Web page edit records:
# # # #

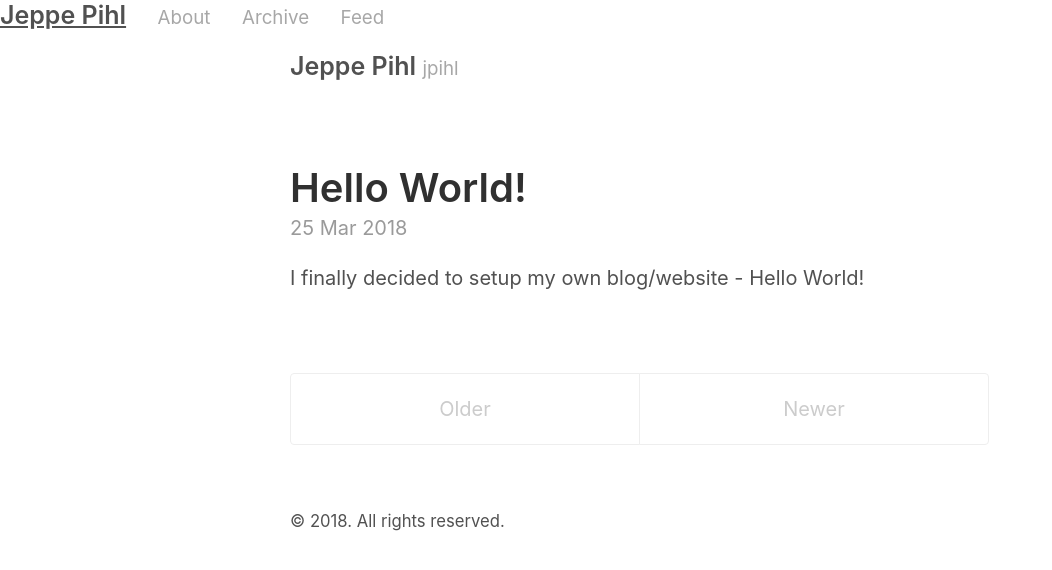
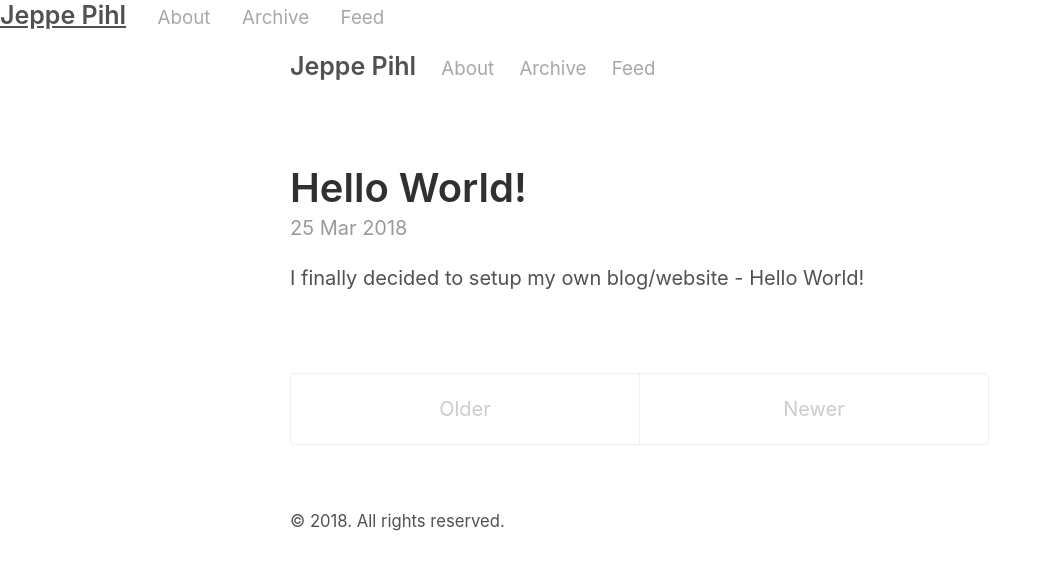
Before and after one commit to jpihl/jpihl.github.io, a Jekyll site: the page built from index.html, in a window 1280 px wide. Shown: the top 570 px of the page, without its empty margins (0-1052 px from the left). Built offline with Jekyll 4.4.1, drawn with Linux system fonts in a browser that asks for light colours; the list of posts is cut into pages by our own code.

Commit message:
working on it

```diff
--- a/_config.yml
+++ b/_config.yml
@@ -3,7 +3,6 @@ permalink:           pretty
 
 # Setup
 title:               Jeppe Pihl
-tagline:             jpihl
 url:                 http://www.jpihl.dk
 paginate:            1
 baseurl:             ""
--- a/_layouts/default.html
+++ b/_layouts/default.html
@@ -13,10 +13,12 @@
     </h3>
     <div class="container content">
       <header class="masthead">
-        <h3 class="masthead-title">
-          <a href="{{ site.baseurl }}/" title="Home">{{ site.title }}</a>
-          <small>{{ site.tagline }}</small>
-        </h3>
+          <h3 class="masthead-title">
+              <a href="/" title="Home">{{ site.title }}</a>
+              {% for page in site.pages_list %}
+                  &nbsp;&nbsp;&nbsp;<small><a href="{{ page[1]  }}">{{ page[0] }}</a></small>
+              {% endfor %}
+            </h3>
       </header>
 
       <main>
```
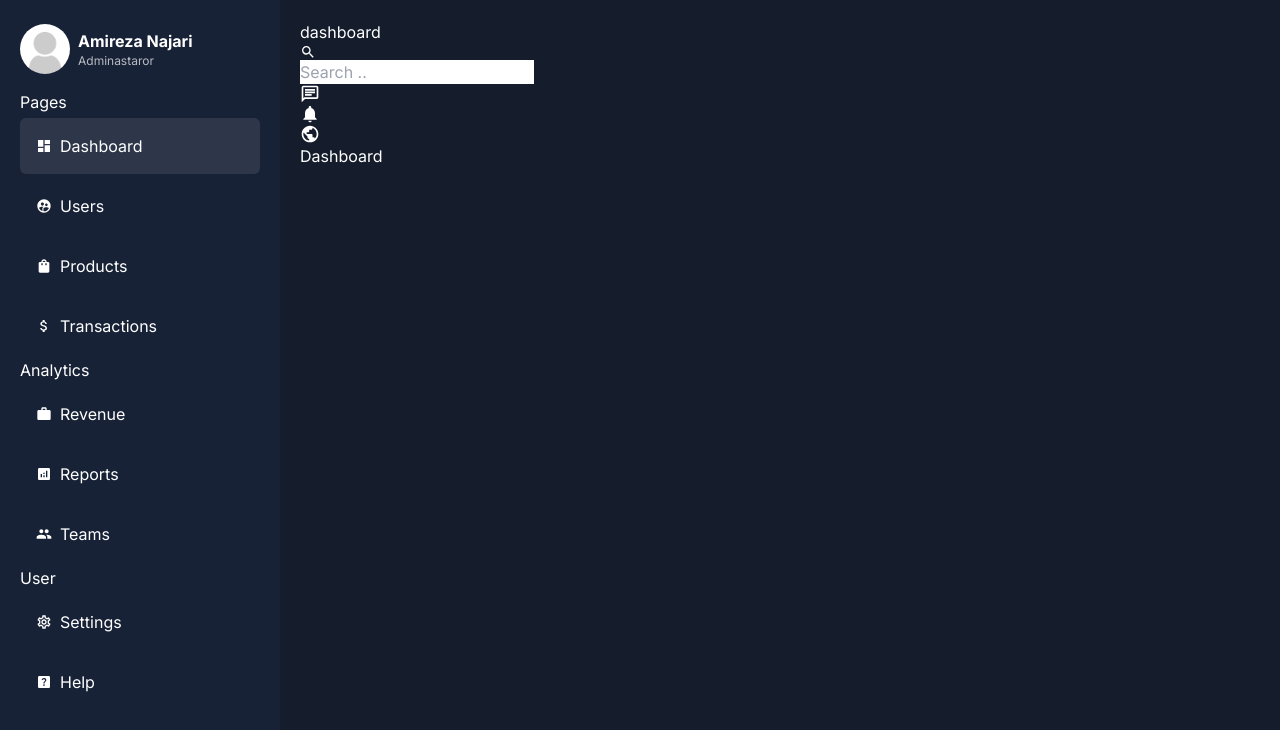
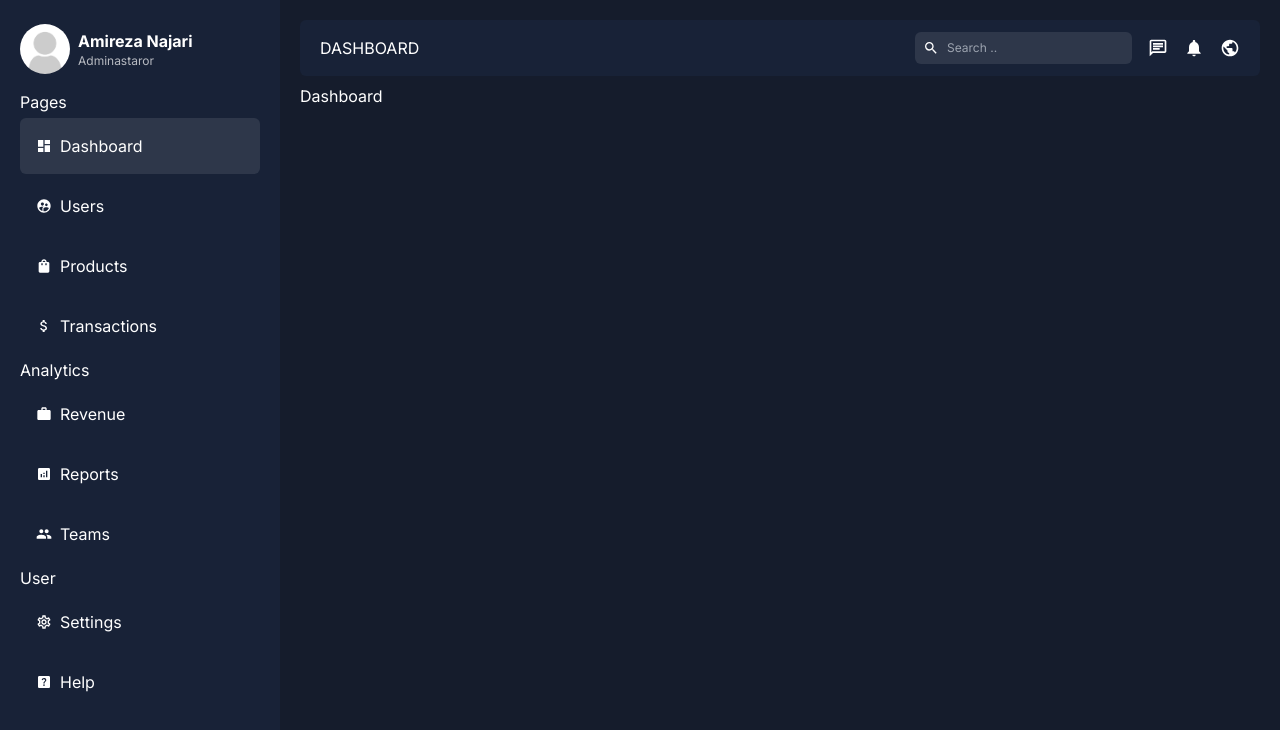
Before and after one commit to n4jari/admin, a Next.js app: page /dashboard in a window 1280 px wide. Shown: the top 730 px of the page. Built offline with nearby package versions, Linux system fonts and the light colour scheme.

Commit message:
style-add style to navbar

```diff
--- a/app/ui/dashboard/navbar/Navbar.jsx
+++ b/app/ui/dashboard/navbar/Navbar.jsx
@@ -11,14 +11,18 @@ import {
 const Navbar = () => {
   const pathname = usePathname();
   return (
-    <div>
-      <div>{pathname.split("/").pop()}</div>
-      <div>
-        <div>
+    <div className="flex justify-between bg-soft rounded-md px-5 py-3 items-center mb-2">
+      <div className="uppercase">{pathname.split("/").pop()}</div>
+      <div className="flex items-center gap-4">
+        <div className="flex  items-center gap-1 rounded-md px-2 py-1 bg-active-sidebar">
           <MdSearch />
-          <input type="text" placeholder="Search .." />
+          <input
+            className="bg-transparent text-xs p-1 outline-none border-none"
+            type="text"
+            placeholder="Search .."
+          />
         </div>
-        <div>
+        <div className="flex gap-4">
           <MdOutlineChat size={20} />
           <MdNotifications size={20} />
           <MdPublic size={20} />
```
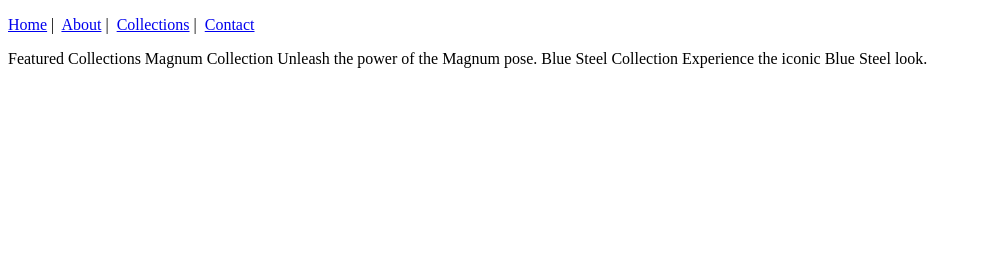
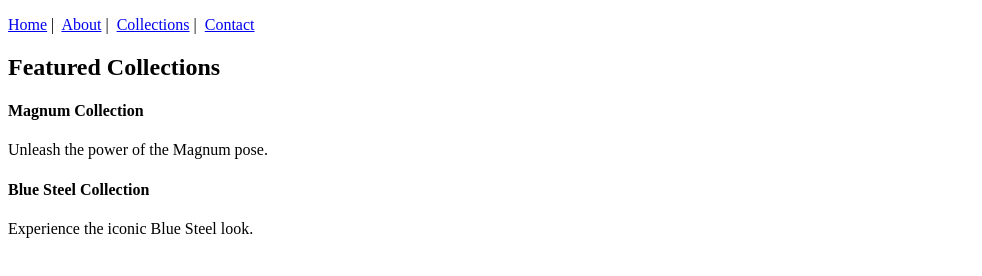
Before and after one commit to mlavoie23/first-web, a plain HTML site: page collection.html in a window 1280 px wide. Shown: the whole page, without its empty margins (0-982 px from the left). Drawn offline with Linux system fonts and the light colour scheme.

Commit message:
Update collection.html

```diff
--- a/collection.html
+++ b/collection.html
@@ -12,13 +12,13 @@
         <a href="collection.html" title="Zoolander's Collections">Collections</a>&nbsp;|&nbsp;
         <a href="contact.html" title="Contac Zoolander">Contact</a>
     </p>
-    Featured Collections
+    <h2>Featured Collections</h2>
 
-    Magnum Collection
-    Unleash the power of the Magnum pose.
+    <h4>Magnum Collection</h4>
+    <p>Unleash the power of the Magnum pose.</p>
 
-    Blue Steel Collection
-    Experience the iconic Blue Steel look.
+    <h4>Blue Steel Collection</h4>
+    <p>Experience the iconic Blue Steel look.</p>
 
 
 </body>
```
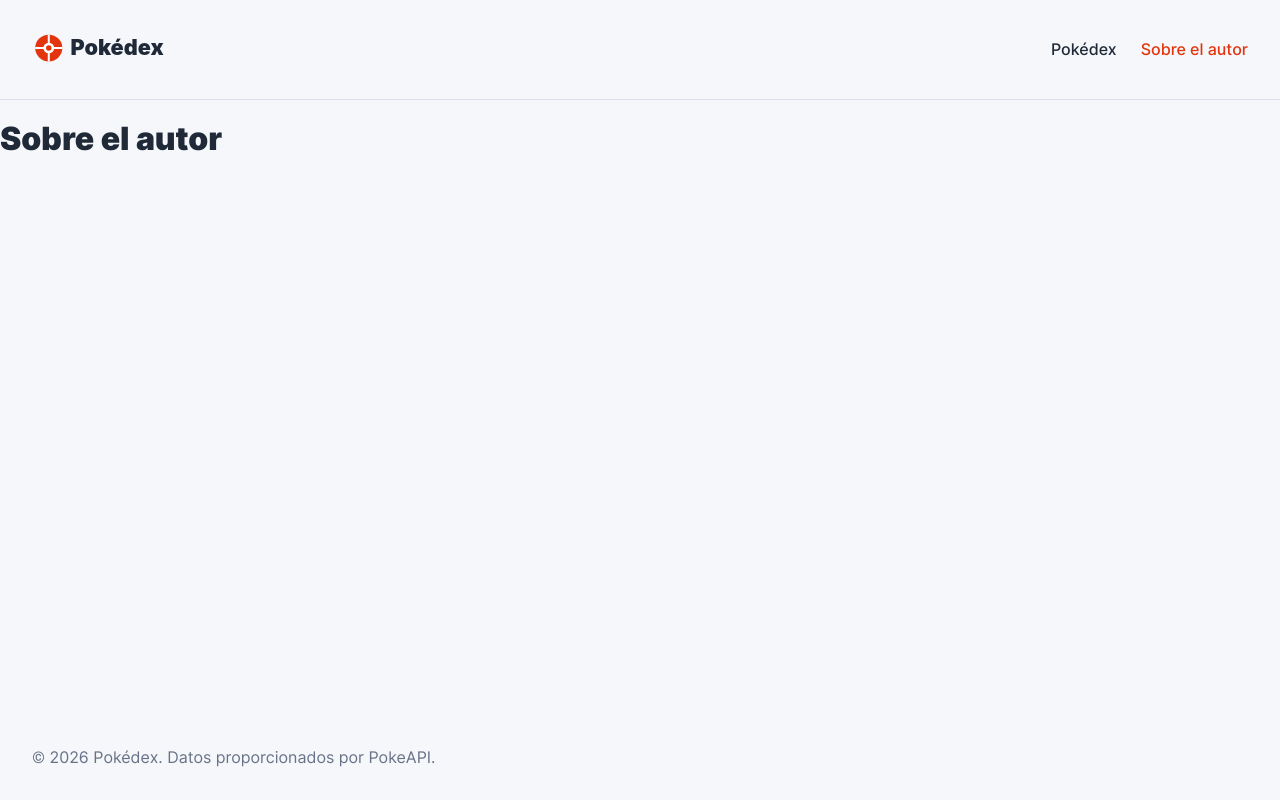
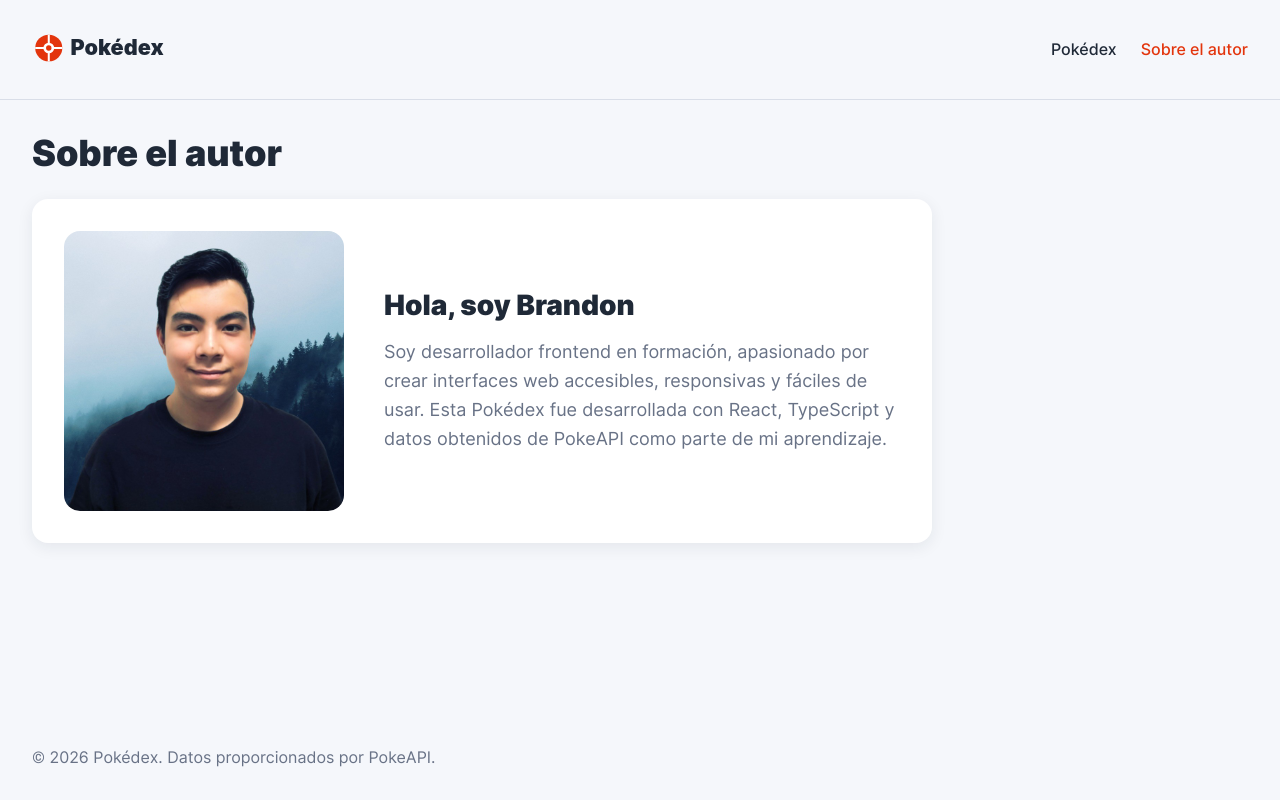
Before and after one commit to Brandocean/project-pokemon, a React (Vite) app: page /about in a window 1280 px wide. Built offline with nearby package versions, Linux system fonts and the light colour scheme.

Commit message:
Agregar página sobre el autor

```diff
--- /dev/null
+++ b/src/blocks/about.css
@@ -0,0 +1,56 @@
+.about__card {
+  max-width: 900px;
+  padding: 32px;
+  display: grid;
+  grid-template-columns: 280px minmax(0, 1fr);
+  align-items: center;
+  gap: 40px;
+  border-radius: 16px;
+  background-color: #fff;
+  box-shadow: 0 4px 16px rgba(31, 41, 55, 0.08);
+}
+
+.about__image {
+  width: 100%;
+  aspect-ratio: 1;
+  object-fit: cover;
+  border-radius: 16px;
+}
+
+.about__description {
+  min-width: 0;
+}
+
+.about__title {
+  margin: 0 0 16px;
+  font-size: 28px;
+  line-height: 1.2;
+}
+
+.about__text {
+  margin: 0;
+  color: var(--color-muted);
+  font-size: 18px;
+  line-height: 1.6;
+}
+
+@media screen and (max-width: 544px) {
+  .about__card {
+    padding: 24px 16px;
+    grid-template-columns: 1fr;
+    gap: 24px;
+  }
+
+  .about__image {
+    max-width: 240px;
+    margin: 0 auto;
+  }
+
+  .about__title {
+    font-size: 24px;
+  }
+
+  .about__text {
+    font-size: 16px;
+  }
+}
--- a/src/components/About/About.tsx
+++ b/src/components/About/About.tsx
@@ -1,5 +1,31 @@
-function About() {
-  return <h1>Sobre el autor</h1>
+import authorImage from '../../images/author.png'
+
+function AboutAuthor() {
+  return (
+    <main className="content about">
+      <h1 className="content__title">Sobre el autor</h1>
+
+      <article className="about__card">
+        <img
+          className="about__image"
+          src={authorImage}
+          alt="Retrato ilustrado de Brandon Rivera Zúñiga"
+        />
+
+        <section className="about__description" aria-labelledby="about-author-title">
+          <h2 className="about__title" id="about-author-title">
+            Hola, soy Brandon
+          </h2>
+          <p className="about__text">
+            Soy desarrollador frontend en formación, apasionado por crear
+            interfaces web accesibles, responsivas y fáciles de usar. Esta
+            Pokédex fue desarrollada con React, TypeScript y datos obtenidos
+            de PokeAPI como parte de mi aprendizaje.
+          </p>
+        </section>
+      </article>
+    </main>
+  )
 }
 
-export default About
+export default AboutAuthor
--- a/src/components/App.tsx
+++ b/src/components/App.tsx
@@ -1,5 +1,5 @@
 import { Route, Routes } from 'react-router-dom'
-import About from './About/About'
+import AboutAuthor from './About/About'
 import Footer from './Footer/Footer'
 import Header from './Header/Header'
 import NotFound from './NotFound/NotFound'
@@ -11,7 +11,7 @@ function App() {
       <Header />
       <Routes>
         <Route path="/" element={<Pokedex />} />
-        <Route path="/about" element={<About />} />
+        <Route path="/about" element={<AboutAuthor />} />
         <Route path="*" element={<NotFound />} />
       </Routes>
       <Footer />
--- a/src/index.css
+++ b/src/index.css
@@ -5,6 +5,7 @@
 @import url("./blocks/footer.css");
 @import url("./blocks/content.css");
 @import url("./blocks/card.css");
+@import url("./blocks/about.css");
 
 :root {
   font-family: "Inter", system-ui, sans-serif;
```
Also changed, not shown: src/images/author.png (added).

# # # #

> _To do_
Your reply should be only the number of lines in the records above that include "pathname".

> _Reply to the exercise_
3